I remember, when I was at school, we would have a 10-minute storytelling session where we'd all sit on the floor cross-legged, and the teacher would read. It became something we all really looked forward to. That was part of the reason I grew to love stories.
What I would like to do is make sure every primary school child has a library card, so where parents don't get their children library cards, we'll see if we can get schools to step in and make sure that every child has one.
What I want is to try and get across the idea that reading for pleasure is so beneficial. And turn children on who have maybe been switched off reading or never found a love of it in the first place.
Part of my job as Children's Laureate is to visit schools and talk about my love of books and stories and encourage them all to do it as well - to read, to write, to never be afraid of their own voice. Because we all have something to say.
We had a few non-fiction books at home, but my dad was of the opinion that fiction was a complete and utter waste of time because it wasn't real - so what was the point of reading it?
What I wanted to do was use literature and different kinds of stories and poems as a springboard, tapping into the creativity of our teens - I wanted teenagers to come up with their own creative responses to literature - using books themselves as a starting point.
I think what we need, especially in publishing, is more commissioning editors and editors who are people of colour.
Shakespeare's 'Othello' was inspired by Cinthio's 'A Moorish Captain'; his 'Hamlet' came from Saxo Grammaticus's 'Amleth.'
Books teach children to see the world through the eyes of others and empathise with others. It's about the story.
I have encountered those who feel that libraries have served their purpose and are no longer needed. There are those who consider them a soft target when it comes to local authority budget cuts. In certain political quarters, there is a refusal to see that our public library service needs active protection.
If a child wants to read 'Twilight' over Middlemarch, they should be encouraged - the important thing is to get them reading in the first place.
When I wrote 'Noughts and Crosses', I was halfway through it when I realised this was very like 'Romeo and Juliet'... as long as you make it your own, and put your own spin on it, I think it's brilliant to use other great work to find your own voice.
You can have all the talent in the world, but without determination, you won't get very far.
What I'm trying to do is to write a story. If you take something from it, that's wonderful; if you don't, that's wonderful as well.
I think fan fiction is the way most writers start, and the same goes for music and design.
We need more people working in the publishing industry itself who are people of colour.
I don't believe in regrets. There are a few things I'd do differently, but I can't go back in time and redo them, however much I might wish to. All I can do is learn from past mistakes and move forward.

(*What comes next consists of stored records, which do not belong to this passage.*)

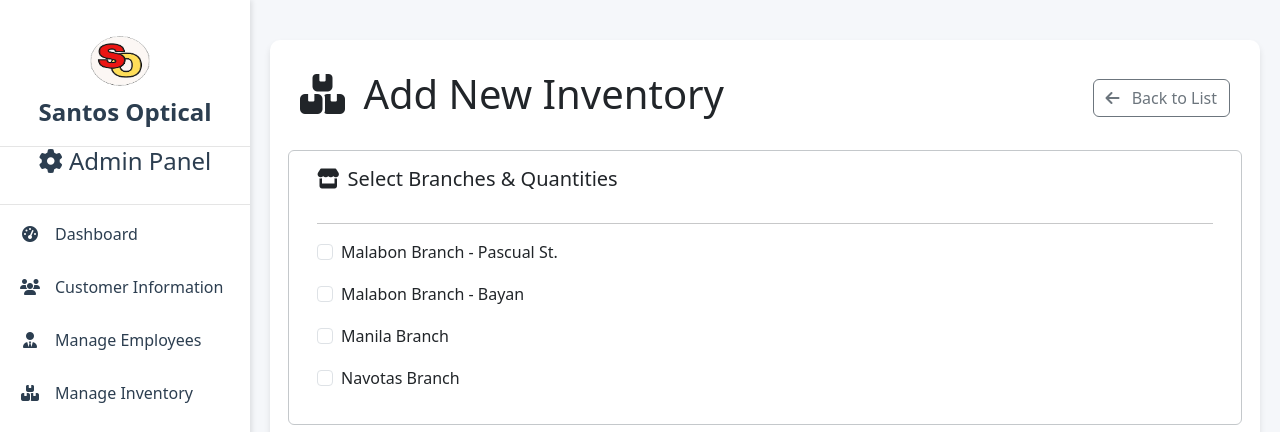
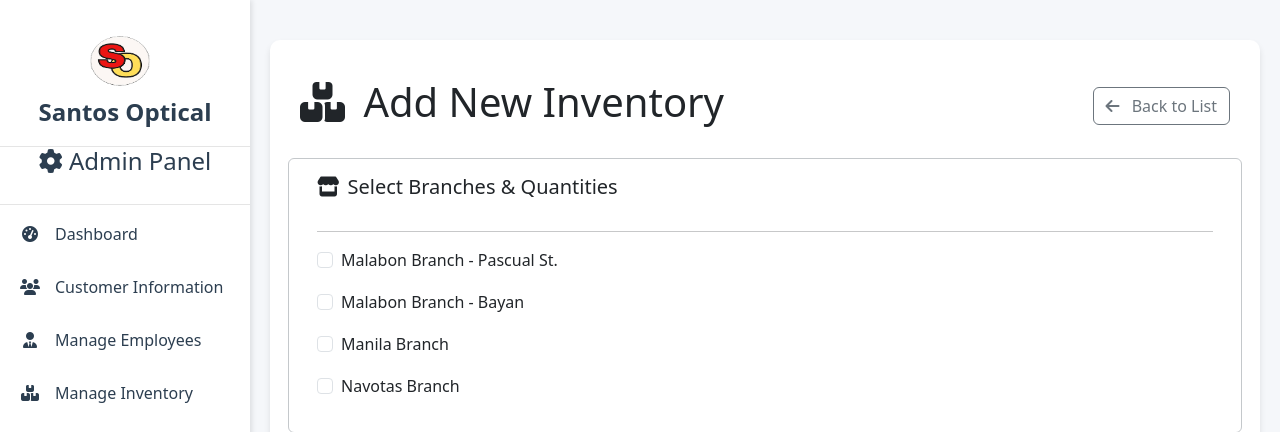
Before and after one commit to Sean71300/SantosOpticalSystem, a PHP site: page /admin-inventory-add.php in a window 1280 px wide. Shown: the top 432 px of the page. Run offline with PHP 8.4, Linux system fonts and the light colour scheme; a user stored in the database is signed in; data comes from the database, SQL or seed files in the repository.

Commit message:
Adjust margin for inventory form header for improved layout

```diff
--- a/admin-inventory-add.php
+++ b/admin-inventory-add.php
@@ -239,7 +239,7 @@ include 'loginChecker.php';
     <!-- Main Content -->
     <div class="main-content">
         <div class="form-container">
-            <div class="d-flex justify-content-between align-items-center mb-4">
+            <div class="d-flex justify-content-between align-items-center mb-4 mt-2">
                 <h1><i class="fas fa-boxes me-2"></i> Add New Inventory</h1>
                 <a class="btn btn-outline-secondary" href="admin-inventory.php" role="button" data-bs-toggle="modal"
                 data-bs-target="#cancelModal">
```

In a television interview, I said that diversity in our children's books should include the adventures of disabled children, travellers and gipsies, LGBT teens, different cultures, classes, colours, religions. It shouldn't be a token gesture, nor do such stories need to be 'issue-based'.
Children will go with any story as long as it's good, but white adults sometimes think that if a black child's on the cover, it is perhaps not for them.
I personally, as a teenager, didn't like books I felt were trying to preach to me... I did not believe in happy endings. I wanted to read books which reflected life as I thought I knew it.